[Your task]:
Copy every line of the data that includes the string "right".

Dataset records:
====================

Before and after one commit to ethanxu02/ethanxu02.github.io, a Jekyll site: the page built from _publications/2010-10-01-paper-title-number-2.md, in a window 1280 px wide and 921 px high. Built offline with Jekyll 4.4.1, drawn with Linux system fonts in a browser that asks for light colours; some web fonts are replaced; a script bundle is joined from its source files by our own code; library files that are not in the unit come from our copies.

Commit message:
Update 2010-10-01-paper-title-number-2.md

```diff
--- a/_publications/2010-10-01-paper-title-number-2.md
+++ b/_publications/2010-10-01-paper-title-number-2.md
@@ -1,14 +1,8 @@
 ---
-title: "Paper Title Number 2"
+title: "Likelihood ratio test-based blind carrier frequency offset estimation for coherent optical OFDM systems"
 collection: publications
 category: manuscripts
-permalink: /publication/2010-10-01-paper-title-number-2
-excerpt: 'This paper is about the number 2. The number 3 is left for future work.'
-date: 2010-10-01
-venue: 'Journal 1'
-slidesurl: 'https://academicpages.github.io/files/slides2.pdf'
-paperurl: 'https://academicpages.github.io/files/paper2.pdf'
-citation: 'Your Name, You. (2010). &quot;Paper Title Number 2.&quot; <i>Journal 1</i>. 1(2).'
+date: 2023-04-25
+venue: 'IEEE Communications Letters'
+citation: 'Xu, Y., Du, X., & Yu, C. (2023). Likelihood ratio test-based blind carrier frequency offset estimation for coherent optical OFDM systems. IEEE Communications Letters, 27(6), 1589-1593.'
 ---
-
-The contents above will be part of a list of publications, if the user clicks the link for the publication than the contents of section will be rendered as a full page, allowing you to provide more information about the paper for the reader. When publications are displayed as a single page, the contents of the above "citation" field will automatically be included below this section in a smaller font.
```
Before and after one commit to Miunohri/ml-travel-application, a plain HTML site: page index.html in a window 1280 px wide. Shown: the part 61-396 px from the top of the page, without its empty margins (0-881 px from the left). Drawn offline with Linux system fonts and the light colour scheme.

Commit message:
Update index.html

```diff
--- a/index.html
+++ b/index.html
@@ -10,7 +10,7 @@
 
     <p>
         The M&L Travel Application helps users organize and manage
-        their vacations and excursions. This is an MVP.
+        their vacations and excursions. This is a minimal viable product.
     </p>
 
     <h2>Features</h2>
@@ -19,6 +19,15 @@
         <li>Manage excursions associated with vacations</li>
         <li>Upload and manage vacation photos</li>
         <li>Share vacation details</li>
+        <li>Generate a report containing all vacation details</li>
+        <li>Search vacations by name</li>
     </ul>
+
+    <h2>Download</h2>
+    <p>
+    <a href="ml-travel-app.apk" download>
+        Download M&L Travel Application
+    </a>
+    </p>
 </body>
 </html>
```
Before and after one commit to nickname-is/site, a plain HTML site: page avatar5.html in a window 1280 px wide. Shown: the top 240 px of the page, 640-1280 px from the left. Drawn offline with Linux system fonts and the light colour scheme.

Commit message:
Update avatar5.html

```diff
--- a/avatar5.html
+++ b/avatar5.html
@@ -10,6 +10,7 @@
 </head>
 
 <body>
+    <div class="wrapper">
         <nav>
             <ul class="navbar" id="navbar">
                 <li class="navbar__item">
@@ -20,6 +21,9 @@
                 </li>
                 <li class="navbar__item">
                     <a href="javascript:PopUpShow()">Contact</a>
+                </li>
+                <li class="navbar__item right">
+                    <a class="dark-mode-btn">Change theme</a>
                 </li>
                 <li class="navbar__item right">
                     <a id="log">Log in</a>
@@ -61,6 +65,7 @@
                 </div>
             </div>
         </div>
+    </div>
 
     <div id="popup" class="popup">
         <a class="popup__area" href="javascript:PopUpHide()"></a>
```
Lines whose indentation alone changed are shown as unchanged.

====================

[Exercise output]:
+                <li class="navbar__item right">
                 <li class="navbar__item right">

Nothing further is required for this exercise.